[Exercise]
Show every line of the records below that contains the word "chart".

[Available data]

______________________________

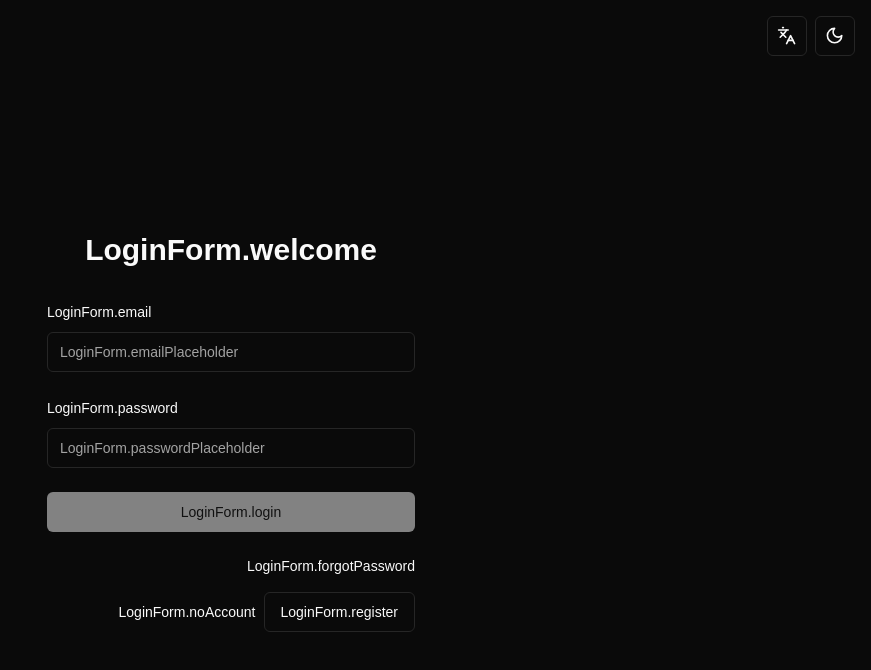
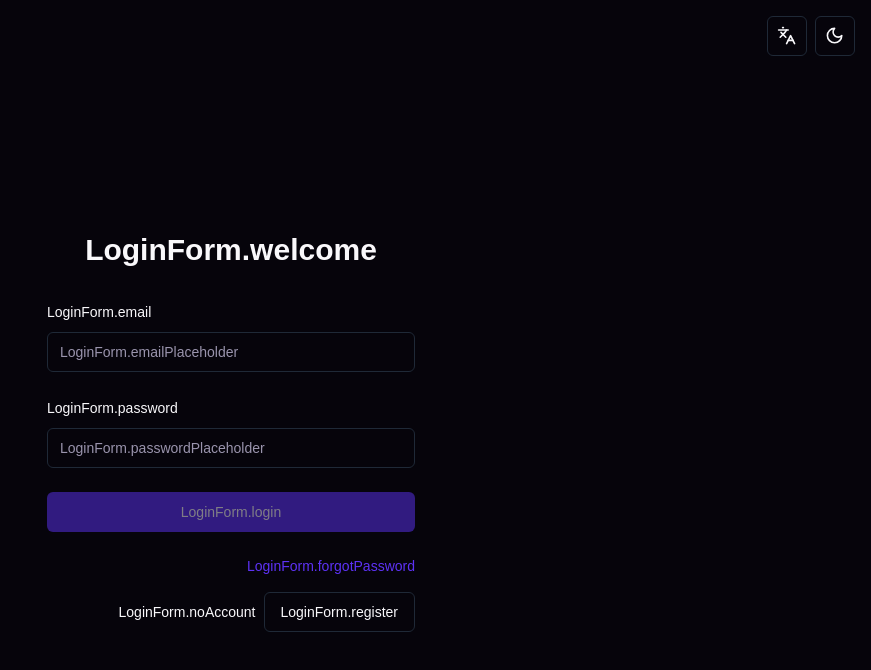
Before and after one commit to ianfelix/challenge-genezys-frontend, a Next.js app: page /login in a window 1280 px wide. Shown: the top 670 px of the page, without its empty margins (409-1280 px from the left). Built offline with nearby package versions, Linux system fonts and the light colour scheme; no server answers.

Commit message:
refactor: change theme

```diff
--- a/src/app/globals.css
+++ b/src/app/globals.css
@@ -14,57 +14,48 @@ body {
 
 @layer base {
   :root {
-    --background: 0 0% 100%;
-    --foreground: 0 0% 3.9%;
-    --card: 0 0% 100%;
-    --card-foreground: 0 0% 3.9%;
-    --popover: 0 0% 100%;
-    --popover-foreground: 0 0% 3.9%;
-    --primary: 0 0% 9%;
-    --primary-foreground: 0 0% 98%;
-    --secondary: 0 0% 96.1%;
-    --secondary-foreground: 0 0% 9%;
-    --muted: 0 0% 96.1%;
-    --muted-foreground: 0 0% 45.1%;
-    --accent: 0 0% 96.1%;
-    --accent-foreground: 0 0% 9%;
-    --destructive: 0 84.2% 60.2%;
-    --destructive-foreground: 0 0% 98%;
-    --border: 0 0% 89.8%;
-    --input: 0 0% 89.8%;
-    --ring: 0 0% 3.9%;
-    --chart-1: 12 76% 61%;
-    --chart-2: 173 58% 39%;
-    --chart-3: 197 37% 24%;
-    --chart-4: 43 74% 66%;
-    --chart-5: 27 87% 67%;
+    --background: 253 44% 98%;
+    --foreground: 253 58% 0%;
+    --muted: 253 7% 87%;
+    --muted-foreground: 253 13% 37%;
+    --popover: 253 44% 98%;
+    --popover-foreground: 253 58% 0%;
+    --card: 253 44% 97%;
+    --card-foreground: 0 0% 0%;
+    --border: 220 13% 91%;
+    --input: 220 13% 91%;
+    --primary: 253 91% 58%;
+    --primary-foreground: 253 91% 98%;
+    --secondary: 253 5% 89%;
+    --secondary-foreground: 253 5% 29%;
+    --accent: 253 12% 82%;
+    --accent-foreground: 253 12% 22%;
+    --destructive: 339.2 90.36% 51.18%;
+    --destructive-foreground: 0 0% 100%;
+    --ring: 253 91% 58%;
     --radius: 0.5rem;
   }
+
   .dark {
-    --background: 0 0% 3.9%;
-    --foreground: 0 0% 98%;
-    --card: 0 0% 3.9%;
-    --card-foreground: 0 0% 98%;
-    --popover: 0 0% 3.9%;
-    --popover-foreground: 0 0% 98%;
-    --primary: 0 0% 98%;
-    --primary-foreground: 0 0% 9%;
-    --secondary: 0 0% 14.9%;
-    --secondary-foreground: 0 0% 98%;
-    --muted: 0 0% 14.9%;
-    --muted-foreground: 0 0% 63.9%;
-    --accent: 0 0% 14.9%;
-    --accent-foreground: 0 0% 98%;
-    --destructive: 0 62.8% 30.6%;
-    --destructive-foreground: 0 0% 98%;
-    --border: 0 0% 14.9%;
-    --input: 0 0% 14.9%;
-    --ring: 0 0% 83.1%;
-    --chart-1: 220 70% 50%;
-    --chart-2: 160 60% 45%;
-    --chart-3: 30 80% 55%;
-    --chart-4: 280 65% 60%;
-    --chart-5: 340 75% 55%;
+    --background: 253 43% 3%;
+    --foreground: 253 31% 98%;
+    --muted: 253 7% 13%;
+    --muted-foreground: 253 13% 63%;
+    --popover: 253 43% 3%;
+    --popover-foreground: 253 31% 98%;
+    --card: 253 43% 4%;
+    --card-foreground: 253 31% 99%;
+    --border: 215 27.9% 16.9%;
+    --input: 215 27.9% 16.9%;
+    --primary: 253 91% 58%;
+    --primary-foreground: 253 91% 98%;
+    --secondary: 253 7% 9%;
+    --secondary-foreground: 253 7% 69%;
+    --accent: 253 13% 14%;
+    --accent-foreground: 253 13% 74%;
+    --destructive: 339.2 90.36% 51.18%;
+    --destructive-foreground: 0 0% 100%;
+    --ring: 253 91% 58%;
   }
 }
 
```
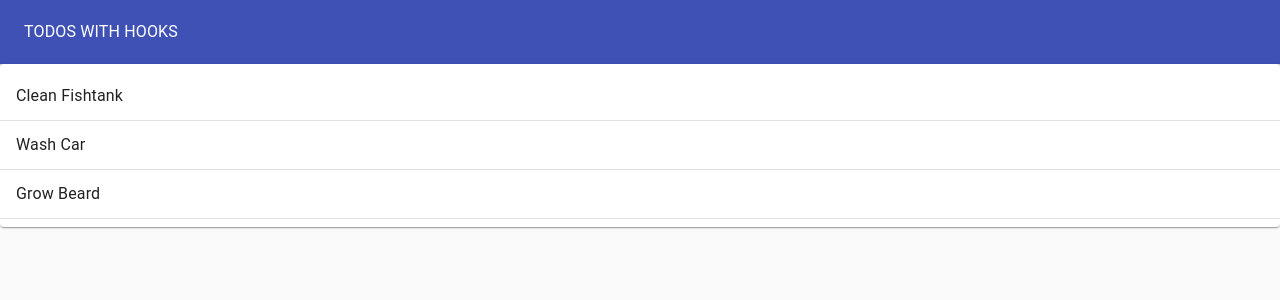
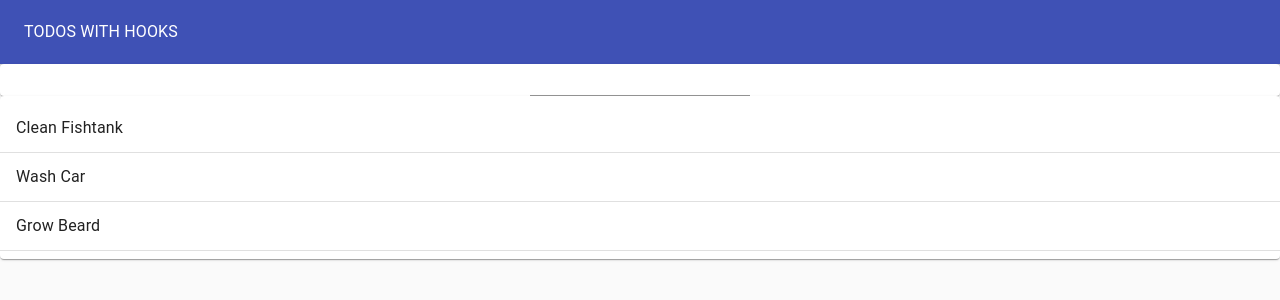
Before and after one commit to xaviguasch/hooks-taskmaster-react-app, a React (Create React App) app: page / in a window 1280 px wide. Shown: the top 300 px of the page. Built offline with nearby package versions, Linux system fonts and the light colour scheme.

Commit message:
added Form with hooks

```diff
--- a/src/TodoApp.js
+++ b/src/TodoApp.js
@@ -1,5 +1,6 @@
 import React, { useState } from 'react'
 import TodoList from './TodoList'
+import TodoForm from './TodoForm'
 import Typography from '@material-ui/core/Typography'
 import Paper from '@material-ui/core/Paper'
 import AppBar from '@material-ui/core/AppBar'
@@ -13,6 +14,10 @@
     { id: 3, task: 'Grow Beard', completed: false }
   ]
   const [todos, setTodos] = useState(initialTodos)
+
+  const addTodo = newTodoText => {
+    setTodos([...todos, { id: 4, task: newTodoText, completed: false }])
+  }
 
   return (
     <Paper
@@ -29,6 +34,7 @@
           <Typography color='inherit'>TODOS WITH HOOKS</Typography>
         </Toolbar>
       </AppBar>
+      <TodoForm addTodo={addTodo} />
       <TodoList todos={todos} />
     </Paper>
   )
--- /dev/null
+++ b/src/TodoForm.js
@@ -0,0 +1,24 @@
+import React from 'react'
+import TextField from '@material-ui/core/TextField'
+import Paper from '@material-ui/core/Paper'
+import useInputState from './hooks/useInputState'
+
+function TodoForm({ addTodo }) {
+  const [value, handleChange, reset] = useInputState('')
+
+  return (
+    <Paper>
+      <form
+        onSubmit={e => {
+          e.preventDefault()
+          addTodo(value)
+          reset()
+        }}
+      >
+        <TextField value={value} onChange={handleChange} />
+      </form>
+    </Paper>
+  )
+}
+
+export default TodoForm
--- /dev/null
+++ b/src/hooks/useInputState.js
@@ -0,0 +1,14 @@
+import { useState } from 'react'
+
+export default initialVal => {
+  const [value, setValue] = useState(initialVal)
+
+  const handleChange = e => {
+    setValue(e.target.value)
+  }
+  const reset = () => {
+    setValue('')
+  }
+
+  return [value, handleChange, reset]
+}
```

______________________________

[Response to the task]
-    --chart-1: 12 76% 61%;
-    --chart-2: 173 58% 39%;
-    --chart-3: 197 37% 24%;
-    --chart-4: 43 74% 66%;
-    --chart-5: 27 87% 67%;
-    --chart-1: 220 70% 50%;
-    --chart-2: 160 60% 45%;
-    --chart-3: 30 80% 55%;
-    --chart-4: 280 65% 60%;
-    --chart-5: 340 75% 55%;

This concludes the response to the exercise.